- Instructions for the task: Check every line of the data below for the word "with". Copy the ones that have it.

Source data Start Marker

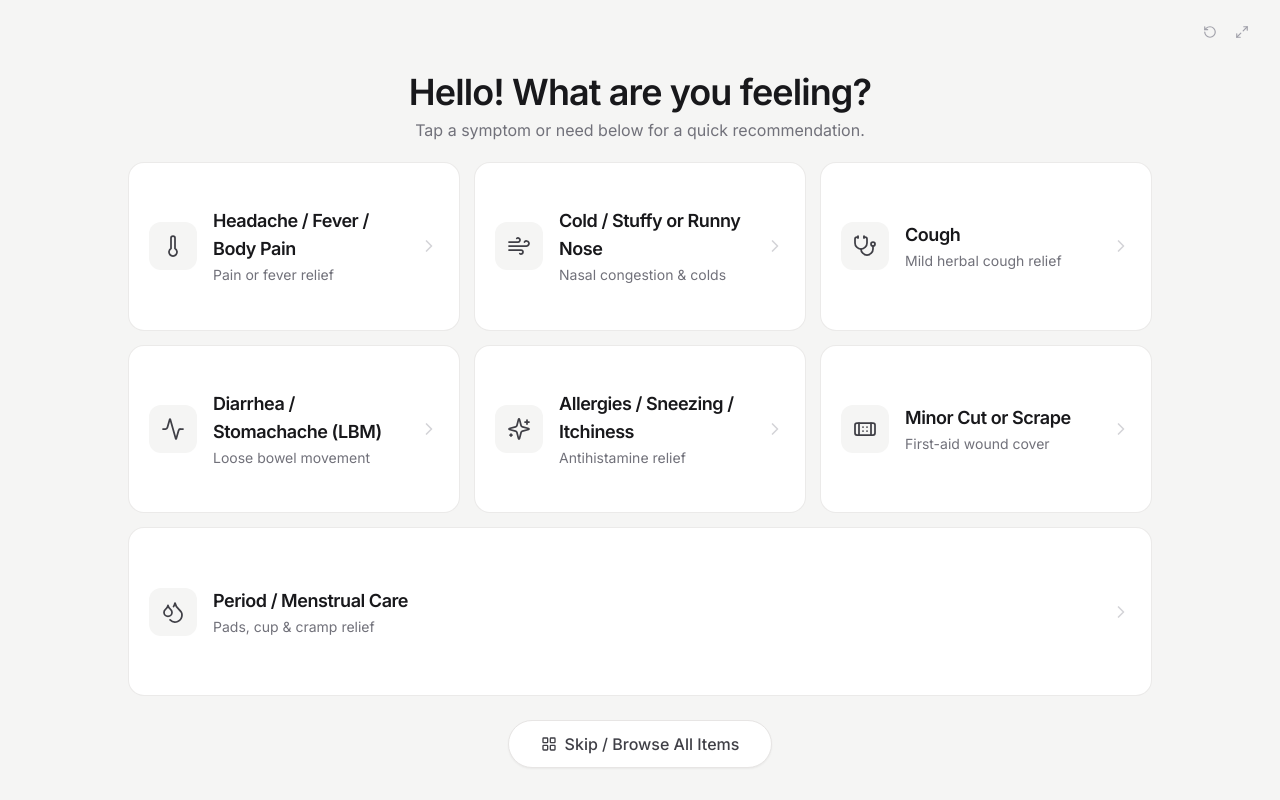
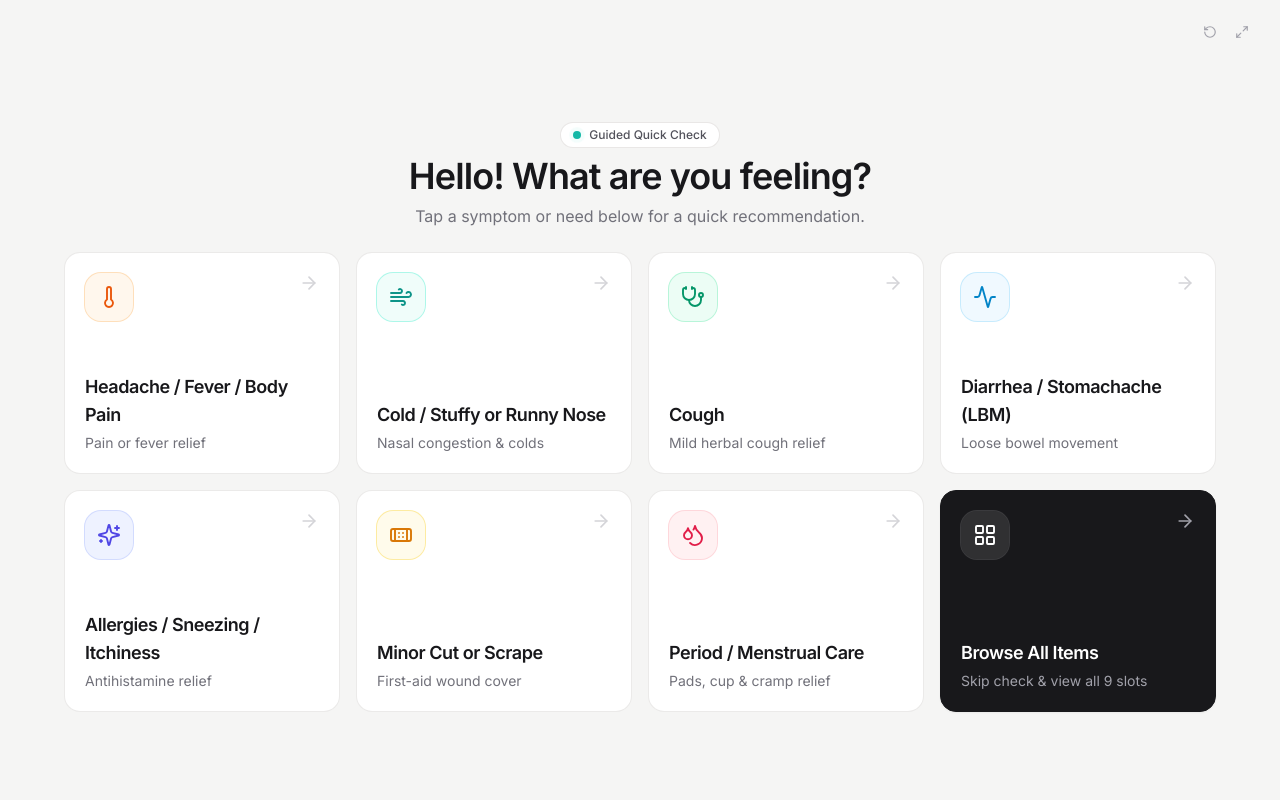
Before and after one commit to Ytian-DEV/OTC-Medicine-Vending-Machine, a React (Vite) app: page / in a window 1280 px wide. Built offline with nearby package versions, Linux system fonts and the light colour scheme; no server answers; the database is empty.

Commit message:
fix(symptom-ui): make all 8 symptom/browse cards uniform with color accents and motion polish

```diff
--- a/src/components/SafetyQuestionnaireScreen.tsx
+++ b/src/components/SafetyQuestionnaireScreen.tsx
@@ -16,6 +16,16 @@ interface SafetyQuestionnaireScreenProps {
   onStartOver: () => void;
   onBrowseAll: () => void;
 }
+
+const SYMPTOM_PILL_STYLES: Record<SymptomId, string> = {
+  'headache-fever': 'bg-orange-50 text-orange-700 border-orange-200/80',
+  'cold-nose': 'bg-teal-50 text-teal-700 border-teal-200/80',
+  cough: 'bg-emerald-50 text-emerald-700 border-emerald-200/80',
+  diarrhea: 'bg-sky-50 text-sky-700 border-sky-200/80',
+  allergies: 'bg-indigo-50 text-indigo-700 border-indigo-200/80',
+  'cut-scrape': 'bg-amber-50 text-amber-700 border-amber-200/80',
+  menstrual: 'bg-rose-50 text-rose-700 border-rose-200/80',
+};
 
 export function SafetyQuestionnaireScreen({
   symptom,
@@ -123,10 +133,15 @@ export function SafetyQuestionnaireScreen({
           transition={{ duration: 0.2 }}
           className="rounded-3xl bg-white border border-stone-200/80 p-6 sm:p-9 shadow-sm flex flex-col gap-6"
         >
-          <div className="space-y-2 text-center">
-            <p className="text-xs font-semibold uppercase tracking-wider text-zinc-400">
+          <div className="space-y-2.5 text-center flex flex-col items-center">
+            <span
+              className={cn(
+                'inline-flex items-center px-3 py-1 rounded-full border text-xs font-semibold',
+                SYMPTOM_PILL_STYLES[symptom]
+              )}
+            >
               {symptomMeta?.label}
-            </p>
+            </span>
             <h2 className="text-xl sm:text-2xl md:text-3xl font-semibold tracking-tight text-zinc-900 leading-snug">
               {question.prompt}
             </h2>
--- a/src/components/SymptomCheckScreen.tsx
+++ b/src/components/SymptomCheckScreen.tsx
@@ -1,7 +1,7 @@
 import {
   Activity,
+  ArrowRight,
   Bandage,
-  ChevronRight,
   Droplets,
   LayoutGrid,
   Sparkles,
@@ -19,14 +19,56 @@ interface SymptomCheckScreenProps {
   onBrowseAll: () => void;
 }
 
-const SYMPTOM_ICONS: Record<SymptomId, React.ComponentType<{ className?: string }>> = {
-  'headache-fever': Thermometer,
-  'cold-nose': Wind,
-  cough: Stethoscope,
-  diarrhea: Activity,
-  allergies: Sparkles,
-  'cut-scrape': Bandage,
-  menstrual: Droplets,
+interface SymptomVisualTheme {
+  icon: React.ComponentType<{ className?: string }>;
+  iconBox: string;
+  hoverCard: string;
+  arrowColor: string;
+}
+
+const SYMPTOM_THEMES: Record<SymptomId, SymptomVisualTheme> = {
+  'headache-fever': {
+    icon: Thermometer,
+    iconBox: 'bg-orange-50 text-orange-600 ring-1 ring-orange-200/80',
+    hoverCard: 'hover:border-orange-300 hover:bg-orange-50/25',
+    arrowColor: 'group-hover:text-orange-500',
+  },
+  'cold-nose': {
+    icon: Wind,
+    iconBox: 'bg-teal-50 text-teal-600 ring-1 ring-teal-200/80',
+    hoverCard: 'hover:border-teal-300 hover:bg-teal-50/25',
+    arrowColor: 'group-hover:text-teal-500',
+  },
+  cough: {
+    icon: Stethoscope,
+    iconBox: 'bg-emerald-50 text-emerald-600 ring-1 ring-emerald-200/80',
+    hoverCard: 'hover:border-emerald-300 hover:bg-emerald-50/25',
+    arrowColor: 'group-hover:text-emerald-500',
+  },
+  diarrhea: {
+    icon: Activity,
+    iconBox: 'bg-sky-50 text-sky-600 ring-1 ring-sky-200/80',
+    hoverCard: 'hover:border-sky-300 hover:bg-sky-50/25',
+    arrowColor: 'group-hover:text-sky-500',
+  },
+  allergies: {
+    icon: Sparkles,
+    iconBox: 'bg-indigo-50 text-indigo-600 ring-1 ring-indigo-200/80',
+    hoverCard: 'hover:border-indigo-300 hover:bg-indigo-50/25',
+    arrowColor: 'group-hover:text-indigo-500',
+  },
+  'cut-scrape': {
+    icon: Bandage,
+    iconBox: 'bg-amber-50 text-amber-600 ring-1 ring-amber-200/80',
+    hoverCard: 'hover:border-amber-300 hover:bg-amber-50/25',
+    arrowColor: 'group-hover:text-amber-500',
+  },
+  menstrual: {
+    icon: Droplets,
+    iconBox: 'bg-rose-50 text-rose-600 ring-1 ring-rose-200/80',
+    hoverCard: 'hover:border-rose-300 hover:bg-rose-50/25',
+    arrowColor: 'group-hover:text-rose-500',
+  },
 };
 
 export function SymptomCheckScreen({
@@ -34,64 +76,116 @@ export function SymptomCheckScreen({
   onBrowseAll,
 }: SymptomCheckScreenProps) {
   return (
-    <div className="flex-1 min-h-0 flex flex-col justify-between gap-4 sm:gap-5 max-w-5xl w-full mx-auto py-1 sm:py-2">
-      {/* Calm Greeting Header */}
-      <div className="shrink-0 text-center space-y-1.5 pt-1 sm:pt-2">
+    <div className="flex-1 min-h-0 flex flex-col justify-center gap-5 sm:gap-6 max-w-6xl w-full mx-auto py-2 sm:py-4">
+      {/* Welcoming Greeting Header */}
+      <motion.div
+        initial={{ opacity: 0, y: -8 }}
+        animate={{ opacity: 1, y: 0 }}
+        transition={{ duration: 0.3, ease: 'easeOut' }}
+        className="shrink-0 text-center space-y-2"
+      >
+        <div className="inline-flex items-center gap-2 px-3 py-1 rounded-full bg-white border border-stone-200/90 shadow-2xs text-xs font-medium text-zinc-600">
+          <span className="relative flex h-2 w-2">
+            <span className="animate-ping absolute inline-flex h-full w-full rounded-full bg-teal-400 opacity-75" />
+            <span className="relative inline-flex rounded-full h-2 w-2 bg-teal-500" />
+          </span>
+          <span>Guided Quick Check</span>
+        </div>
+
         <h1 className="text-2xl sm:text-3xl md:text-4xl font-semibold tracking-tight text-zinc-900">
           Hello! What are you feeling?
         </h1>
         <p className="text-sm sm:text-base text-zinc-500">
           Tap a symptom or need below for a quick recommendation.
         </p>
-      </div>
+      </motion.div>
 
-      {/* 7 Symptom / Need Touch Cards */}
-      <div className="flex-1 min-h-0 grid grid-cols-1 sm:grid-cols-2 lg:grid-cols-3 gap-2.5 sm:gap-3.5 auto-rows-fr">
+      {/* Uniform 8-Card Grid (7 Symptoms + 1 Browse All Items card — 2×4 Portrait / 4×2 Landscape) */}
+      <div className="flex-1 min-h-0 max-h-[540px] landscape:lg:max-h-[460px] grid grid-cols-2 lg:grid-cols-4 grid-rows-4 lg:grid-rows-2 gap-3 sm:gap-4">
         {SYMPTOM_OPTIONS.map((option, idx) => {
-          const Icon = SYMPTOM_ICONS[option.id];
-          const isLastOdd = idx === SYMPTOM_OPTIONS.length - 1;
+          const theme = SYMPTOM_THEMES[option.id];
+          const Icon = theme.icon;
 
           return (
             <motion.button
               key={option.id}
               type="button"
-              whileTap={{ scale: 0.98 }}
+              initial={{ opacity: 0, y: 14 }}
+              animate={{ opacity: 1, y: 0 }}
+              transition={{
+                duration: 0.28,
+                delay: idx * 0.035,
+                ease: [0.22, 1, 0.36, 1],
+              }}
+              whileHover={{ y: -3 }}
+              whileTap={{ scale: 0.97 }}
               onClick={() => onSelectSymptom(option.id)}
               className={cn(
-                'group rounded-2xl bg-white border border-stone-200/80 hover:border-zinc-900 hover:shadow-sm px-4 sm:px-5 py-3 sm:py-4 flex items-center justify-between gap-3.5 text-left transition-all min-h-0',
-                isLastOdd && 'sm:col-span-2 lg:col-span-3'
+                'group rounded-2xl bg-white border border-stone-200/80 shadow-2xs hover:shadow-md p-4 sm:p-5 flex flex-col justify-between text-left transition-all duration-150 min-h-0 min-w-0',
+                theme.hoverCard
               )}
             >
-              <div className="flex items-center gap-3.5 sm:gap-4 min-w-0">
-                <div className="h-11 w-11 sm:h-12 sm:w-12 rounded-xl bg-stone-100 group-hover:bg-zinc-900 group-hover:text-white text-zinc-700 flex items-center justify-center shrink-0 transition-colors">
-                  <Icon className="w-5 h-5 sm:w-6 sm:h-6 stroke-[1.75]" />
+              <div className="flex items-start justify-between gap-2 w-full">
+                <div
+                  className={cn(
+                    'h-11 w-11 sm:h-12 sm:w-12 rounded-2xl flex items-center justify-center shrink-0 transition-transform duration-200 group-hover:scale-110',
+                    theme.iconBox
+                  )}
+                >
+                  <Icon className="w-5 h-5 sm:w-6 sm:h-6 stroke-[1.9]" />
                 </div>
-                <div className="min-w-0">
-                  <p className="text-sm sm:text-base md:text-lg font-semibold text-zinc-900 tracking-tight leading-snug">
-                    {option.label}
-                  </p>
-                  <p className="text-xs sm:text-sm text-zinc-500 mt-0.5 truncate">
-                    {option.subtitle}
-                  </p>
-                </div>
+
+                <ArrowRight
+                  className={cn(
+                    'w-4 h-4 sm:w-5 sm:h-5 text-zinc-300 transition-all duration-200 group-hover:translate-x-0.5',
+                    theme.arrowColor
+                  )}
+                />
               </div>
 
-              <ChevronRight className="w-5 h-5 text-zinc-300 group-hover:text-zinc-900 shrink-0 transition-colors" />
+              <div className="space-y-0.5 sm:space-y-1 min-w-0">
+                <p className="text-sm sm:text-base md:text-lg font-semibold text-zinc-900 tracking-tight leading-snug">
+                  {option.label}
+                </p>
+                <p className="text-xs sm:text-sm text-zinc-500 leading-snug line-clamp-2">
+                  {option.subtitle}
+                </p>
+              </div>
             </motion.button>
           );
         })}
-      </div>
 
-      {/* Secondary Skip / Browse All Bar */}
-      <div className="shrink-0 flex justify-center pt-1">
+        {/* 8th Uniform Card: Skip / Browse All Items */}
         <motion.button
           type="button"
-          whileTap={{ scale: 0.96 }}
+          initial={{ opacity: 0, y: 14 }}
+          animate={{ opacity: 1, y: 0 }}
+          transition={{
+            duration: 0.28,
+            delay: SYMPTOM_OPTIONS.length * 0.035,
+            ease: [0.22, 1, 0.36, 1],
+          }}
+          whileHover={{ y: -3 }}
+          whileTap={{ scale: 0.97 }}
           onClick={onBrowseAll}
-          className="h-12 px-6 sm:px-8 rounded-full bg-white border border-stone-200 hover:border-zinc-900 text-zinc-700 hover:text-zinc-900 text-sm sm:text-base font-medium inline-flex items-center justify-center gap-2 shadow-sm transition-colors"
+          className="group rounded-2xl bg-zinc-900 hover:bg-zinc-800 border border-zinc-900 shadow-sm hover:shadow-md p-4 sm:p-5 flex flex-col justify-between text-left transition-all duration-150 min-h-0 min-w-0 text-white"
         >
-          <LayoutGrid className="w-4 h-4" />
-          <span>Skip / Browse All Items</span>
+          <div className="flex items-start justify-between gap-2 w-full">
+            <div className="h-11 w-11 sm:h-12 sm:w-12 rounded-2xl bg-white/10 ring-1 ring-white/15 text-white flex items-center justify-center shrink-0 transition-transform duration-200 group-hover:scale-110">
+              <LayoutGrid className="w-5 h-5 sm:w-6 sm:h-6 stroke-[1.9]" />
+            </div>
+
+            <ArrowRight className="w-4 h-4 sm:w-5 sm:h-5 text-zinc-400 group-hover:text-white group-hover:translate-x-0.5 transition-all duration-200" />
+          </div>
+
+          <div className="space-y-0.5 sm:space-y-1 min-w-0">
+            <p className="text-sm sm:text-base md:text-lg font-semibold text-white tracking-tight leading-snug">
+              Browse All Items
+            </p>
+            <p className="text-xs sm:text-sm text-zinc-400 leading-snug">
+              Skip check &amp; view all 9 slots
+            </p>
+          </div>
         </motion.button>
       </div>
     </div>
```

Source data End Marker

- Reply to the exercise:
Before and after one commit to Ytian-DEV/OTC-Medicine-Vending-Machine, a React (Vite) app: page / in a window 1280 px wide. Built offline with nearby package versions, Linux system fonts and the light colour scheme; no server answers; the database is empty.
fix(symptom-ui): make all 8 symptom/browse cards uniform with color accents and motion polish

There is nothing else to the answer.